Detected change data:
*** Begin section ***

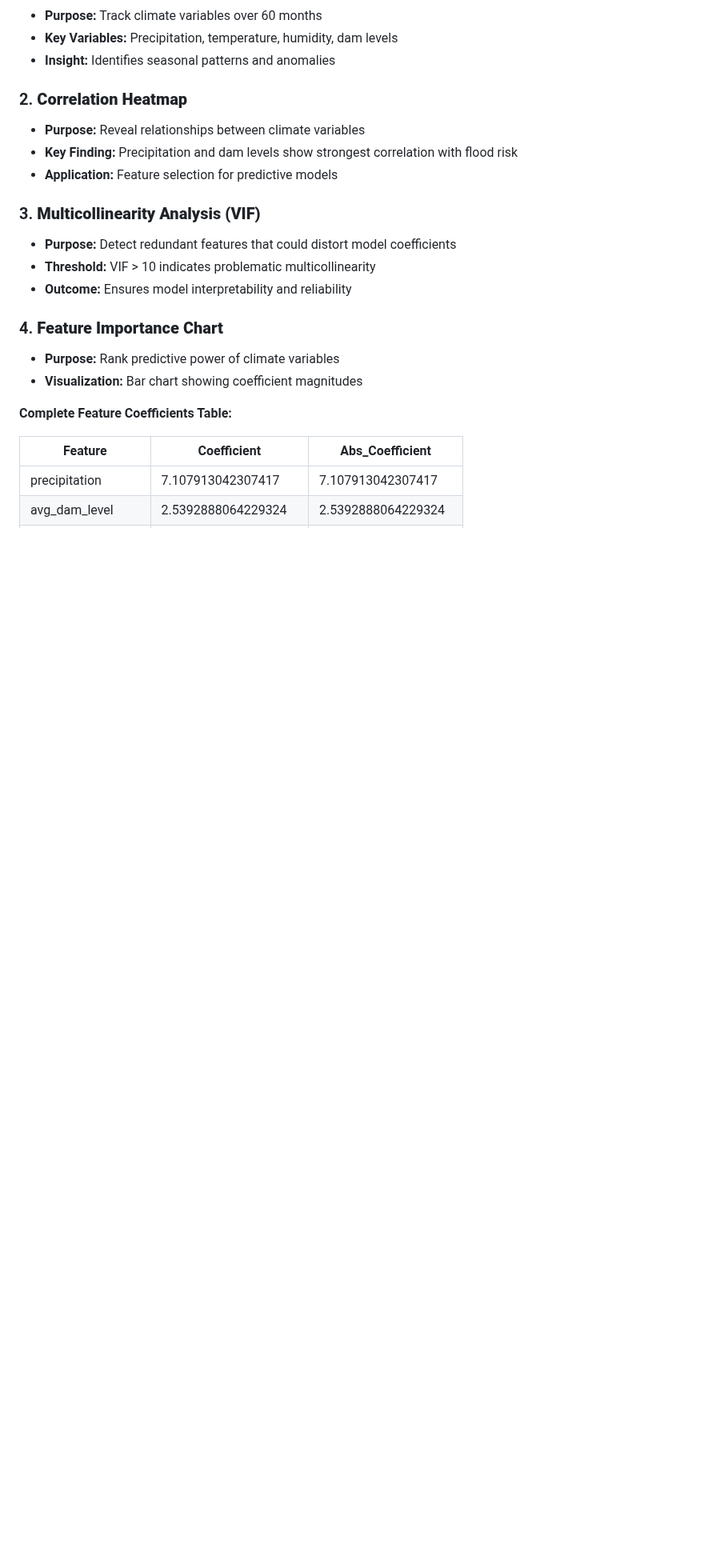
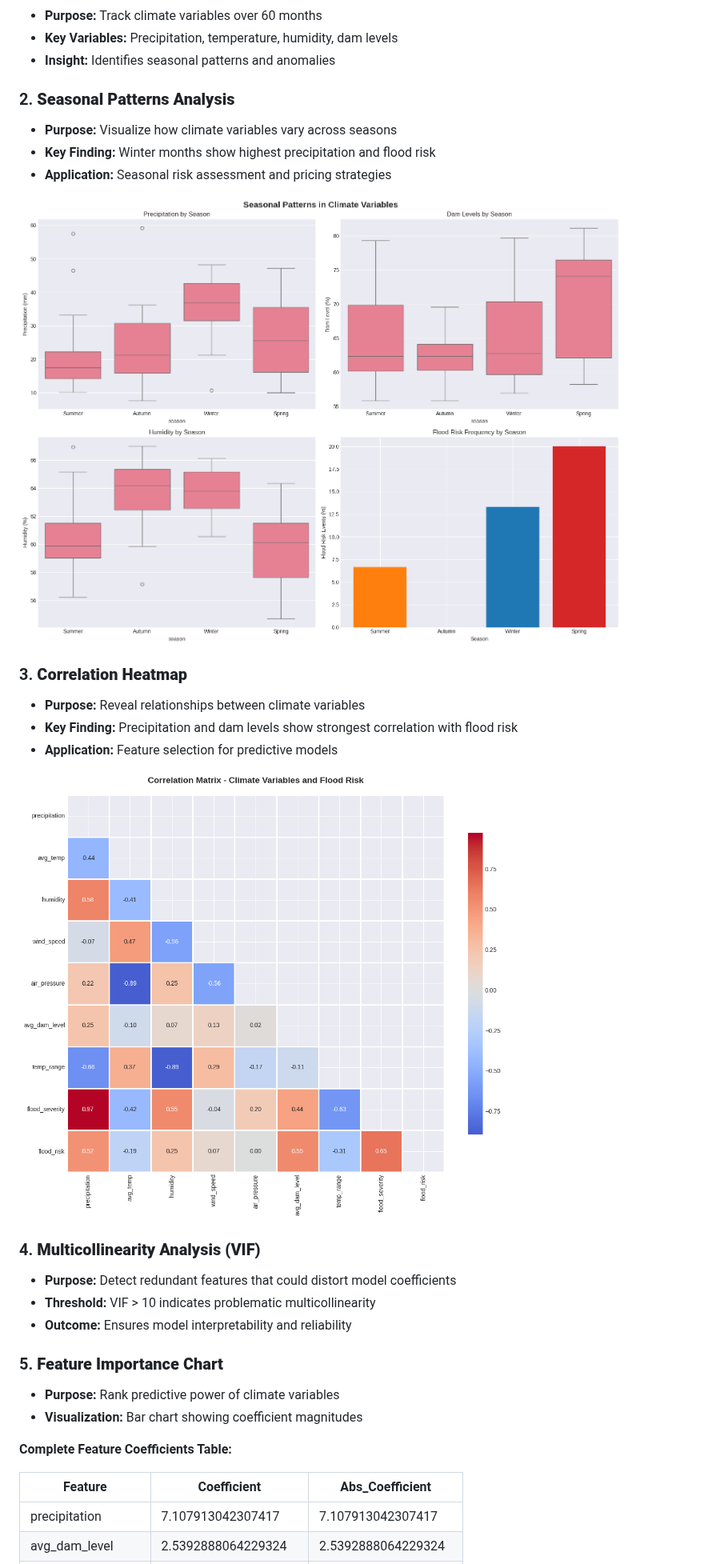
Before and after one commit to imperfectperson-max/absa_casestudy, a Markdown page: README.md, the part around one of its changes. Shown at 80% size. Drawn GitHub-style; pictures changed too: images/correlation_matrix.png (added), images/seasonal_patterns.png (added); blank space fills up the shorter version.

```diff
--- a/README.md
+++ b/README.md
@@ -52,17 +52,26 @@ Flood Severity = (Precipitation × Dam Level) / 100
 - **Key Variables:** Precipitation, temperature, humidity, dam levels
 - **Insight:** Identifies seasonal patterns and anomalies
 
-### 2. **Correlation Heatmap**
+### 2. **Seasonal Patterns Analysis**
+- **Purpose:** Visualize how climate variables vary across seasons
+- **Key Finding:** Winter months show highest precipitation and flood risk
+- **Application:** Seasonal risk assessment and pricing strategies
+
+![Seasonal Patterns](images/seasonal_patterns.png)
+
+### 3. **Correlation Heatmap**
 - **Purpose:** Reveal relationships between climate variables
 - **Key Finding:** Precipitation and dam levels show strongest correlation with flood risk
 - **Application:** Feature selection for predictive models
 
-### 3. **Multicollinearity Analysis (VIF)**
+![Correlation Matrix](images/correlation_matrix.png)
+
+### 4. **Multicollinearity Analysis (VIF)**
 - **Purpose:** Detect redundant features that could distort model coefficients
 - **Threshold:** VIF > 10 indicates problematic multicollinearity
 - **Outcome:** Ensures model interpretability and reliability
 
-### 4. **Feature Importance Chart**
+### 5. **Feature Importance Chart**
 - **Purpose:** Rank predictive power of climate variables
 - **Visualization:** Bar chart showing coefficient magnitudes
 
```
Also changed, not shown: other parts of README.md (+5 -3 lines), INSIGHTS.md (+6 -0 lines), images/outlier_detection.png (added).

*** End section ***
*** Begin section ***

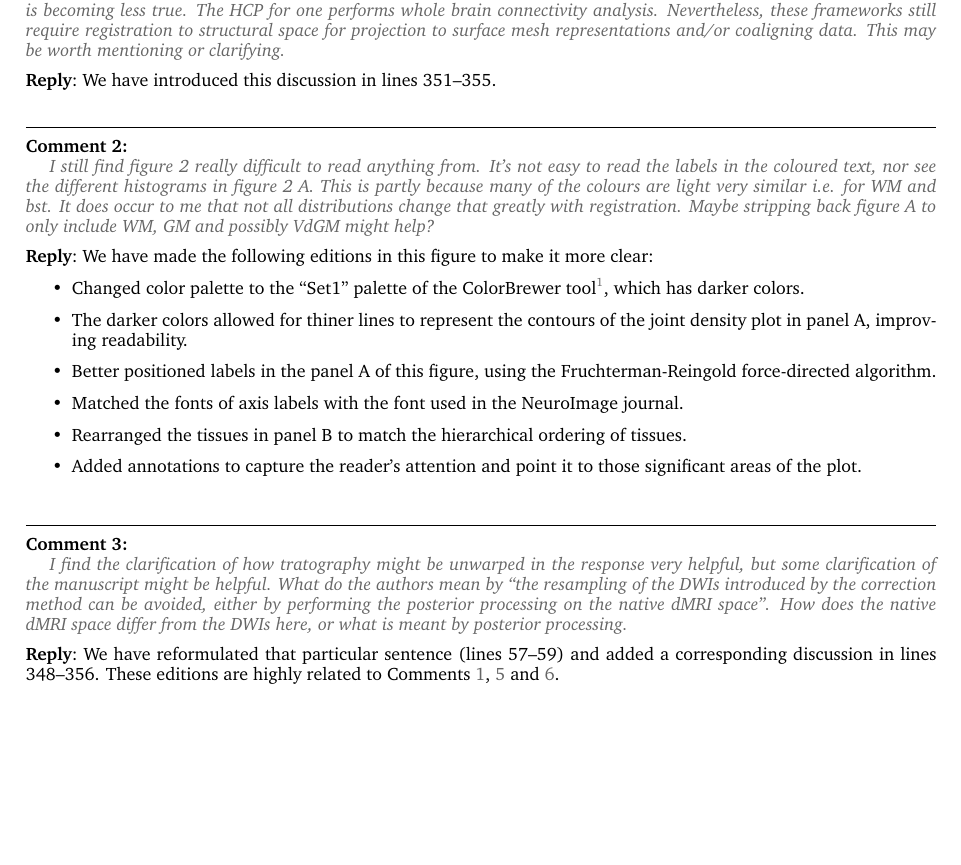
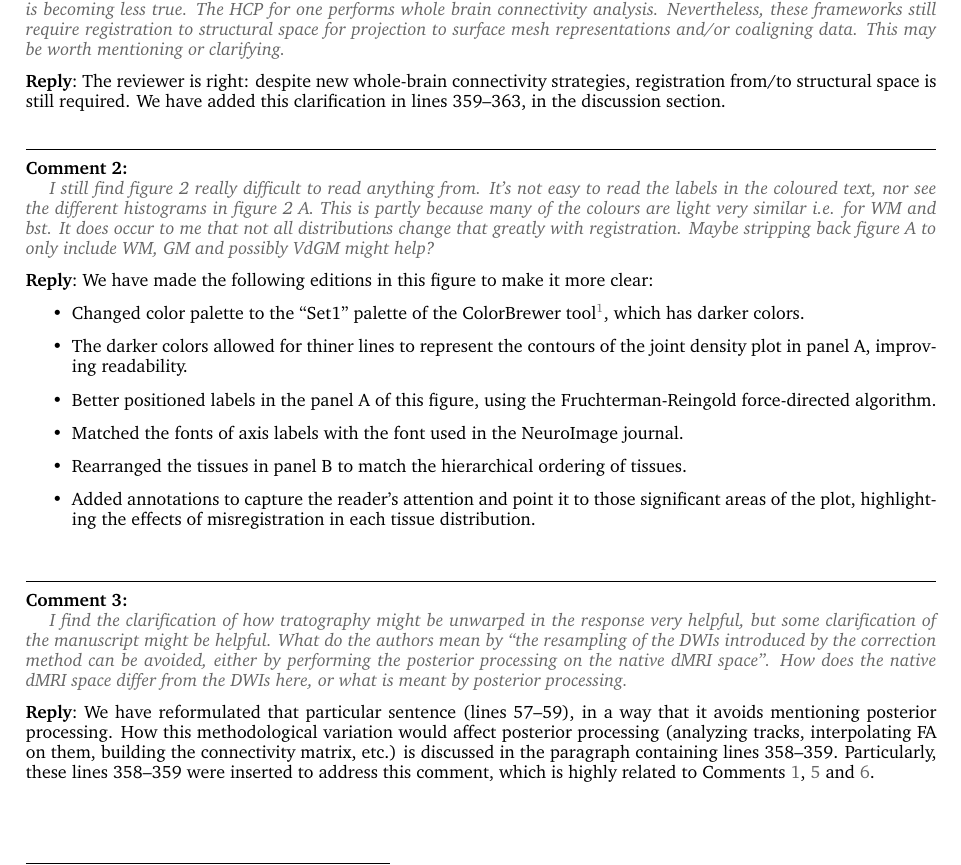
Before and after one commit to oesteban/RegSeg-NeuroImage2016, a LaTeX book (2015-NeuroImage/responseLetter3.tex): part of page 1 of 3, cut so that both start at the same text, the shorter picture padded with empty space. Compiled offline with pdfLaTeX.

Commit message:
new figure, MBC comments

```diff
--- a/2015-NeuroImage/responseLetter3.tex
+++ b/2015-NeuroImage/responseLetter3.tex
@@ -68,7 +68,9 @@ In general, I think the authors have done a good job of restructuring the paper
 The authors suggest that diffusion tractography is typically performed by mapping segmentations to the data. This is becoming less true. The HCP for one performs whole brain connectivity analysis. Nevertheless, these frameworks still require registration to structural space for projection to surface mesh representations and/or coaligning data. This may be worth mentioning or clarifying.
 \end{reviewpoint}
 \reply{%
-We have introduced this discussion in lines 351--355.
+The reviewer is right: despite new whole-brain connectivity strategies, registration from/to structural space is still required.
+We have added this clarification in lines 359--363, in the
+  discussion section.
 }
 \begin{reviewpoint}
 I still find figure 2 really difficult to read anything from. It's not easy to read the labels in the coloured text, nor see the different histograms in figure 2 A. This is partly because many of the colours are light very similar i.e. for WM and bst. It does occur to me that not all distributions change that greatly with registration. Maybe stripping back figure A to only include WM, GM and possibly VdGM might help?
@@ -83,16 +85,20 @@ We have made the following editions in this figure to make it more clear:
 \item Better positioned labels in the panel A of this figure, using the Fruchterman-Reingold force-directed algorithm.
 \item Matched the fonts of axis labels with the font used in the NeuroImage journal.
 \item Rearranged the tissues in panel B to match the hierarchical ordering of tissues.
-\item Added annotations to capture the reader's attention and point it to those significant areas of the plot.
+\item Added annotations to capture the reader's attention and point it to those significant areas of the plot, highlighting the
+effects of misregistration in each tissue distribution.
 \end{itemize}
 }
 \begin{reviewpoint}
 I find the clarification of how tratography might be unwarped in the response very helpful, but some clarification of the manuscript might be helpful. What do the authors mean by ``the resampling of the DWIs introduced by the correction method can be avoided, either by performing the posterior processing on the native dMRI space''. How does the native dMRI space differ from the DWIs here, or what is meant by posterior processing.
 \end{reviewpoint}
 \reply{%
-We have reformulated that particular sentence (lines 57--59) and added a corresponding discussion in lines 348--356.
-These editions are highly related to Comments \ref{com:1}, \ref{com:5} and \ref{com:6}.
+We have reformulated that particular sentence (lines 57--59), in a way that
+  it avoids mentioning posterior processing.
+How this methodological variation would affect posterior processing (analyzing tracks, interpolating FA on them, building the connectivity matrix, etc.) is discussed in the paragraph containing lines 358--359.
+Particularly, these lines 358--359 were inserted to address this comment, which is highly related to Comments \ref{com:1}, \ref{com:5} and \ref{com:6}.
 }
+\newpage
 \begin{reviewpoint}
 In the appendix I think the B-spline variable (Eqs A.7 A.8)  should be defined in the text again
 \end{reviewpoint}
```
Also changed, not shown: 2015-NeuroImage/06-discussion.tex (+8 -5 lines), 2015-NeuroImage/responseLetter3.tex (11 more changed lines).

*** End section ***
*** Begin section ***

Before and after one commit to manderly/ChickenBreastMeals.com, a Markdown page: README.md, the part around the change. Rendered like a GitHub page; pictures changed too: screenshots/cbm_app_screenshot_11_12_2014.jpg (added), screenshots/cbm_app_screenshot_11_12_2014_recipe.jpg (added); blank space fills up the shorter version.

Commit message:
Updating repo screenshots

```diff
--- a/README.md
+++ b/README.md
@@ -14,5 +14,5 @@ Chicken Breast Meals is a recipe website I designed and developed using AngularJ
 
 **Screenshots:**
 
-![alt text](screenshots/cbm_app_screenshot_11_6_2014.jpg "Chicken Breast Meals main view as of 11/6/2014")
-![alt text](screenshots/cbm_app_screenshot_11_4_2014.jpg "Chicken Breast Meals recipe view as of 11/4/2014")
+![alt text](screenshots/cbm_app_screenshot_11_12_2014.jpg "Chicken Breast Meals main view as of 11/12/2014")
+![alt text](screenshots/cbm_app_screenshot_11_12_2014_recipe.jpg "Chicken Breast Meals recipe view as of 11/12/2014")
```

*** End section ***

Requirement: The range runs from the line above containing "to imperfectperson-max/absa_casestudy, a" to the line containing "Also changed, not shown: other", inclusive. Restate those lines word for word and no others.

The answer:
Before and after one commit to imperfectperson-max/absa_casestudy, a Markdown page: README.md, the part around one of its changes. Shown at 80% size. Drawn GitHub-style; pictures changed too: images/correlation_matrix.png (added), images/seasonal_patterns.png (added); blank space fills up the shorter version.

```diff
--- a/README.md
+++ b/README.md
@@ -52,17 +52,26 @@ Flood Severity = (Precipitation × Dam Level) / 100
 - **Key Variables:** Precipitation, temperature, humidity, dam levels
 - **Insight:** Identifies seasonal patterns and anomalies
 
-### 2. **Correlation Heatmap**
+### 2. **Seasonal Patterns Analysis**
+- **Purpose:** Visualize how climate variables vary across seasons
+- **Key Finding:** Winter months show highest precipitation and flood risk
+- **Application:** Seasonal risk assessment and pricing strategies
+
+![Seasonal Patterns](images/seasonal_patterns.png)
+
+### 3. **Correlation Heatmap**
 - **Purpose:** Reveal relationships between climate variables
 - **Key Finding:** Precipitation and dam levels show strongest correlation with flood risk
 - **Application:** Feature selection for predictive models
 
-### 3. **Multicollinearity Analysis (VIF)**
+![Correlation Matrix](images/correlation_matrix.png)
+
+### 4. **Multicollinearity Analysis (VIF)**
 - **Purpose:** Detect redundant features that could distort model coefficients
 - **Threshold:** VIF > 10 indicates problematic multicollinearity
 - **Outcome:** Ensures model interpretability and reliability
 
-### 4. **Feature Importance Chart**
+### 5. **Feature Importance Chart**
 - **Purpose:** Rank predictive power of climate variables
 - **Visualization:** Bar chart showing coefficient magnitudes
 
```
Also changed, not shown: other parts of README.md (+5 -3 lines), INSIGHTS.md (+6 -0 lines), images/outlier_detection.png (added).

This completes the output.